Version comparison data:
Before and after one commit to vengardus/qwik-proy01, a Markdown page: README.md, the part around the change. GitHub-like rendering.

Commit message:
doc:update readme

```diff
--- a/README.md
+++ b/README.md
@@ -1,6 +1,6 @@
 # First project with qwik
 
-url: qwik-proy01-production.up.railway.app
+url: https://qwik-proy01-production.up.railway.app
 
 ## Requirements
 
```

Work instructions: Search the entries for the word "railway" and copy every line that has it.

Answer to the problem:
-url: qwik-proy01-production.up.railway.app
+url: https://qwik-proy01-production.up.railway.app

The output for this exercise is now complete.